▶ _What the task asks_
Which lines of the entries hold the string "toggle"? Copy each one.

[Modification records]
---------------

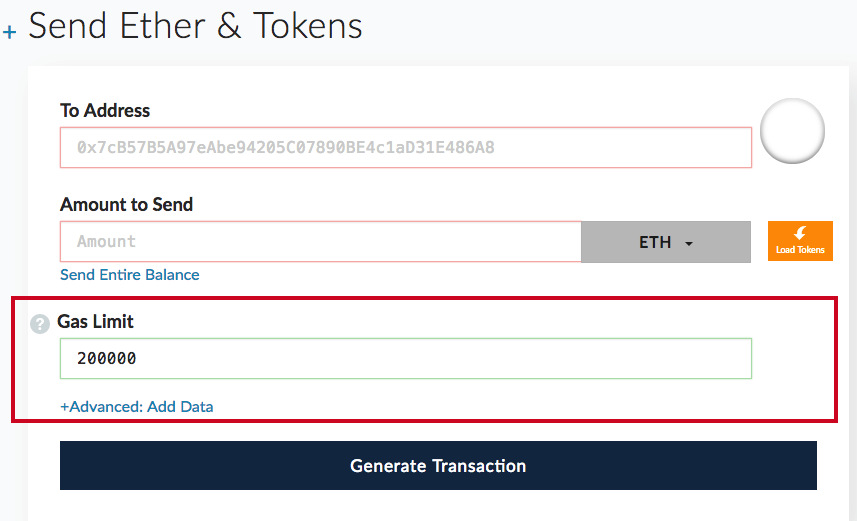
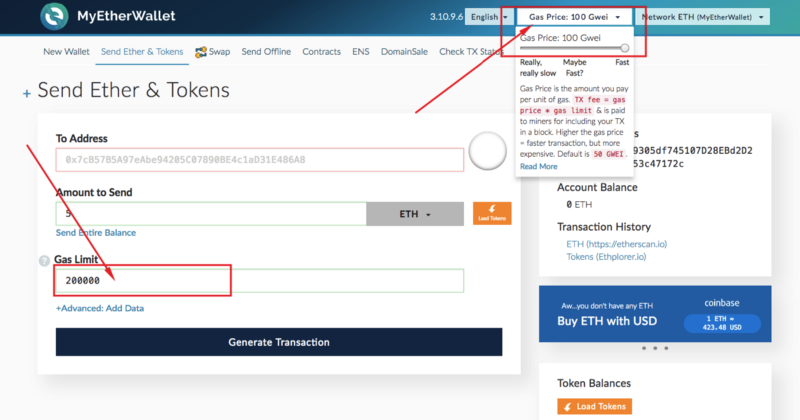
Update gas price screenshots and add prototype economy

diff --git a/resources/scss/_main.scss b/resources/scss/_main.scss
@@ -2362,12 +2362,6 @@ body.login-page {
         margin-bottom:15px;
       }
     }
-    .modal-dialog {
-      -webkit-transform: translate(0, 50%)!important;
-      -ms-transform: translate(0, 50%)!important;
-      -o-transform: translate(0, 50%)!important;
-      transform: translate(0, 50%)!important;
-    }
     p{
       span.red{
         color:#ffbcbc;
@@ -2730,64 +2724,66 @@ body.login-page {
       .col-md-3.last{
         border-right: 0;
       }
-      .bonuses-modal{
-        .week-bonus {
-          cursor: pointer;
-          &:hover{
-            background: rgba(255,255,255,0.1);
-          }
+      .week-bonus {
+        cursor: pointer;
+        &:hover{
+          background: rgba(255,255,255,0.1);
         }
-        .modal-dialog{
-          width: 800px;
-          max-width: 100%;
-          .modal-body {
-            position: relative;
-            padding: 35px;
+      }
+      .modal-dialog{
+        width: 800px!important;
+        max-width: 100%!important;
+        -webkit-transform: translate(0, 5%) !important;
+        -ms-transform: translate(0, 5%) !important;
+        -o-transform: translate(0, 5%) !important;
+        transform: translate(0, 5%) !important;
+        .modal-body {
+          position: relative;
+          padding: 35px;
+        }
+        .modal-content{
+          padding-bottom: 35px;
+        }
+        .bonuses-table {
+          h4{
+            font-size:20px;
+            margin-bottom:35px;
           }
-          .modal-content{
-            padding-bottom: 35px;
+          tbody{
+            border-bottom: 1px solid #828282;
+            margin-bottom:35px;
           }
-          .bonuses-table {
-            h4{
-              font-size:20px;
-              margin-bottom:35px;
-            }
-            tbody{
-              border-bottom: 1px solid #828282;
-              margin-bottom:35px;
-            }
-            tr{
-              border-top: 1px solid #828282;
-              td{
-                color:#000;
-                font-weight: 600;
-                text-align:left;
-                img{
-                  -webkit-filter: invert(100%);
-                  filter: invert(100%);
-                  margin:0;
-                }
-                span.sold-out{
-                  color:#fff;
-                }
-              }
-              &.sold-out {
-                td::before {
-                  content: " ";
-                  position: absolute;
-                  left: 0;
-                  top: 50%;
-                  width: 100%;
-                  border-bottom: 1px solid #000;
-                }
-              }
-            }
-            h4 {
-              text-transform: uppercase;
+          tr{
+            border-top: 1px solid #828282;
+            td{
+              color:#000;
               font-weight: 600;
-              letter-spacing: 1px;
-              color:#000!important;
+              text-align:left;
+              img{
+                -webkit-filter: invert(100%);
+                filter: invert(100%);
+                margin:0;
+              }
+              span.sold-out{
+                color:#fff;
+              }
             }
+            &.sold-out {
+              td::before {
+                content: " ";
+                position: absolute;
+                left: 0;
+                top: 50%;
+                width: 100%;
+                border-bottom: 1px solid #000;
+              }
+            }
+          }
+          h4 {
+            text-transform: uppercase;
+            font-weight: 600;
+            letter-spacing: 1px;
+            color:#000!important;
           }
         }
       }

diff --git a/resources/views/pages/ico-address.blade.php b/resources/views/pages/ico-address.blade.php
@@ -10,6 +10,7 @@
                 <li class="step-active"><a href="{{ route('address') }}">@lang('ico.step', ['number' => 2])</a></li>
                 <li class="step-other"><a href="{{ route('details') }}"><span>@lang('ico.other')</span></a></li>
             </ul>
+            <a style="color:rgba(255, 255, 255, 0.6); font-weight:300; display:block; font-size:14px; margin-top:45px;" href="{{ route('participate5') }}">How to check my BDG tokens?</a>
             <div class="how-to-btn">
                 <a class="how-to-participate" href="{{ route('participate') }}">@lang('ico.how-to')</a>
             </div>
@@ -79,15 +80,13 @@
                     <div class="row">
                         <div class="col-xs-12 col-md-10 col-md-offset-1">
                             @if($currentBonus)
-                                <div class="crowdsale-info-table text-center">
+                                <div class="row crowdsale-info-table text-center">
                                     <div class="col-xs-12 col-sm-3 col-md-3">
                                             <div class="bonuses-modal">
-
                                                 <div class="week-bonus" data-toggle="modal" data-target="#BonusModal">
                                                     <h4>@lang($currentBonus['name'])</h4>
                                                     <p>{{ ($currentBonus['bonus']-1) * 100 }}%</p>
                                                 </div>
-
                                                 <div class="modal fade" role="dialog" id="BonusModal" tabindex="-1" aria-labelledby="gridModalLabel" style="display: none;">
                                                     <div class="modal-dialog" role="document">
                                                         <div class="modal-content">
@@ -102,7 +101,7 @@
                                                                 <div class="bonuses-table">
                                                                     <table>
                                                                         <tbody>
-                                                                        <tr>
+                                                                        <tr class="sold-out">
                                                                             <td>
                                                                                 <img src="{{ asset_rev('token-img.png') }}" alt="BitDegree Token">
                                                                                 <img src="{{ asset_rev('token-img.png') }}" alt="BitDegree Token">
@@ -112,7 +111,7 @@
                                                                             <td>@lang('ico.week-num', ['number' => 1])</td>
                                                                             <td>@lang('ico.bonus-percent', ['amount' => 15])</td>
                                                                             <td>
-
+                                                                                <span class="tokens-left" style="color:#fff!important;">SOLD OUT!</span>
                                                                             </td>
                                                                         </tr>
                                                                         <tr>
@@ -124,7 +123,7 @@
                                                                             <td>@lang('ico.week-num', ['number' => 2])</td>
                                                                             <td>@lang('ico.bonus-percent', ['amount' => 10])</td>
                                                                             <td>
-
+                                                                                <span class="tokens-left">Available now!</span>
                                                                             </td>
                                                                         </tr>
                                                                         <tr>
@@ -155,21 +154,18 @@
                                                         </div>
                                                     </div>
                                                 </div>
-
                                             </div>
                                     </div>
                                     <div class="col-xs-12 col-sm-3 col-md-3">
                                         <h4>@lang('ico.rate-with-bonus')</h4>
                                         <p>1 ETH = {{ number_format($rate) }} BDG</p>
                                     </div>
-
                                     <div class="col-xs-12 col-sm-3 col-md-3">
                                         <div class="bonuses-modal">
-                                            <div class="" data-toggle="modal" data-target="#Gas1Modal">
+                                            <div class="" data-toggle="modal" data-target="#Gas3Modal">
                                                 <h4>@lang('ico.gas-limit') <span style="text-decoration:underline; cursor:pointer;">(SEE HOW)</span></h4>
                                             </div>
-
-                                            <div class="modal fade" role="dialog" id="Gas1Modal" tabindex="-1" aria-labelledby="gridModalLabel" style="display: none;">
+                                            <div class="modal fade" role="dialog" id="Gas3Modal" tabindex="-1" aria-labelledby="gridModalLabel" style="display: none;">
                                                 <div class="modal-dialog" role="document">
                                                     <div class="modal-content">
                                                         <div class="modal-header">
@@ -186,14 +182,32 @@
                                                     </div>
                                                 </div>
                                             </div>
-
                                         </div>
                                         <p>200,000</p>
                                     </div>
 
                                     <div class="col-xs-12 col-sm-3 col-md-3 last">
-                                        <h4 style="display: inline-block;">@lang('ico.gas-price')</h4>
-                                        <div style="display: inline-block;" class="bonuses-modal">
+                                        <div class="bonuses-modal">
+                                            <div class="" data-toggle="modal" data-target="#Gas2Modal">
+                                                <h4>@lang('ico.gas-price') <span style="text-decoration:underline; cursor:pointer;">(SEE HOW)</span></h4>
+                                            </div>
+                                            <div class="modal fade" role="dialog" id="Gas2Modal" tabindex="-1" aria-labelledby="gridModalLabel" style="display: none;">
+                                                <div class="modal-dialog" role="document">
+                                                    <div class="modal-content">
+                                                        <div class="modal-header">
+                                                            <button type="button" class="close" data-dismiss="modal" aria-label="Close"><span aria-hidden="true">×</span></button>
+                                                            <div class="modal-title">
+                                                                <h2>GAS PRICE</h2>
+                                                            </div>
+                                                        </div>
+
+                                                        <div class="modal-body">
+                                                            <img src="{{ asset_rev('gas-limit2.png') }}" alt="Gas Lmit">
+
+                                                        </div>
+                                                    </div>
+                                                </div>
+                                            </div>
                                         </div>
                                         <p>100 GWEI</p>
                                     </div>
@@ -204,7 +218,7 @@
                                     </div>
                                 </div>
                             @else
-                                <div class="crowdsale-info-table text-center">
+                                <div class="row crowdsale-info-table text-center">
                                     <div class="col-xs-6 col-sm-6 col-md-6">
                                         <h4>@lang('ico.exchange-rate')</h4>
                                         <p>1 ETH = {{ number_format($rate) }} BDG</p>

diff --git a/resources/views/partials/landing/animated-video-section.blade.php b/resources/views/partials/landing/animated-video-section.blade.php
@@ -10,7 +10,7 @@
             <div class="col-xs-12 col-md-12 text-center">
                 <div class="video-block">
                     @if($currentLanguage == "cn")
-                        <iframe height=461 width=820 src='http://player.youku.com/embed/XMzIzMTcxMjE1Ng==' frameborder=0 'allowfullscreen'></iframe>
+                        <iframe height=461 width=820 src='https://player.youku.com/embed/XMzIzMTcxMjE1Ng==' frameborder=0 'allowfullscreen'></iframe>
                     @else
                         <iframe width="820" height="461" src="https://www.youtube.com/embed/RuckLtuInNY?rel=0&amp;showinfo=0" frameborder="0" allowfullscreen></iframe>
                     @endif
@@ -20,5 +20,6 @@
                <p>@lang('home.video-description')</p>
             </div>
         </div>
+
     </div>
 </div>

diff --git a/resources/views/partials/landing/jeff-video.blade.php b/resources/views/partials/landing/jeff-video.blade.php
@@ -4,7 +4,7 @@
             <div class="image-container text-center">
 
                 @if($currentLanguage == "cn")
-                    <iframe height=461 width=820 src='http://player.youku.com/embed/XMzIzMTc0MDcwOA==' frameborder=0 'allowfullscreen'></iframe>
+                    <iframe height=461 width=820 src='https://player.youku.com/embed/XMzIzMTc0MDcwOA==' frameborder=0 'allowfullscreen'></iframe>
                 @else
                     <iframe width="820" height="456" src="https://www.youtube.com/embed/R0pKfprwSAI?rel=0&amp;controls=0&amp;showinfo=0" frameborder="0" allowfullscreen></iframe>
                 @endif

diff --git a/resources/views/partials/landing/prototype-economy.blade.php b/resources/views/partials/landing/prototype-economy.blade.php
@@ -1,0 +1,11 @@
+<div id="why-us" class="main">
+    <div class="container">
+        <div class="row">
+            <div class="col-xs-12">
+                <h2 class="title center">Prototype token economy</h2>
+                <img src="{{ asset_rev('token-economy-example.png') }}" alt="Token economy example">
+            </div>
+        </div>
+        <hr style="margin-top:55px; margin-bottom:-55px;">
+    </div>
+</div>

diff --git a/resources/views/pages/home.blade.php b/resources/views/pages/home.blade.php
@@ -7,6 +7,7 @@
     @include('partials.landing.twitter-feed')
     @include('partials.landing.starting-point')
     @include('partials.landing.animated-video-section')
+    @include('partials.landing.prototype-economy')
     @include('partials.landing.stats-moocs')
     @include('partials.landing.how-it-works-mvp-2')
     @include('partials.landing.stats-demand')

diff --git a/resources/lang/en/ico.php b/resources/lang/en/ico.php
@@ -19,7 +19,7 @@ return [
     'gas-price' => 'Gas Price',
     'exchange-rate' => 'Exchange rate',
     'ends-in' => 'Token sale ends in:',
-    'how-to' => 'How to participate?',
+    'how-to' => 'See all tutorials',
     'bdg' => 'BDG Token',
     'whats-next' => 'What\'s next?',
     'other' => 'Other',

---------------

▶ _Written solution_
                                                 <div class="week-bonus" data-toggle="modal" data-target="#BonusModal">
-                                            <div class="" data-toggle="modal" data-target="#Gas1Modal">
+                                            <div class="" data-toggle="modal" data-target="#Gas3Modal">
+                                            <div class="" data-toggle="modal" data-target="#Gas2Modal">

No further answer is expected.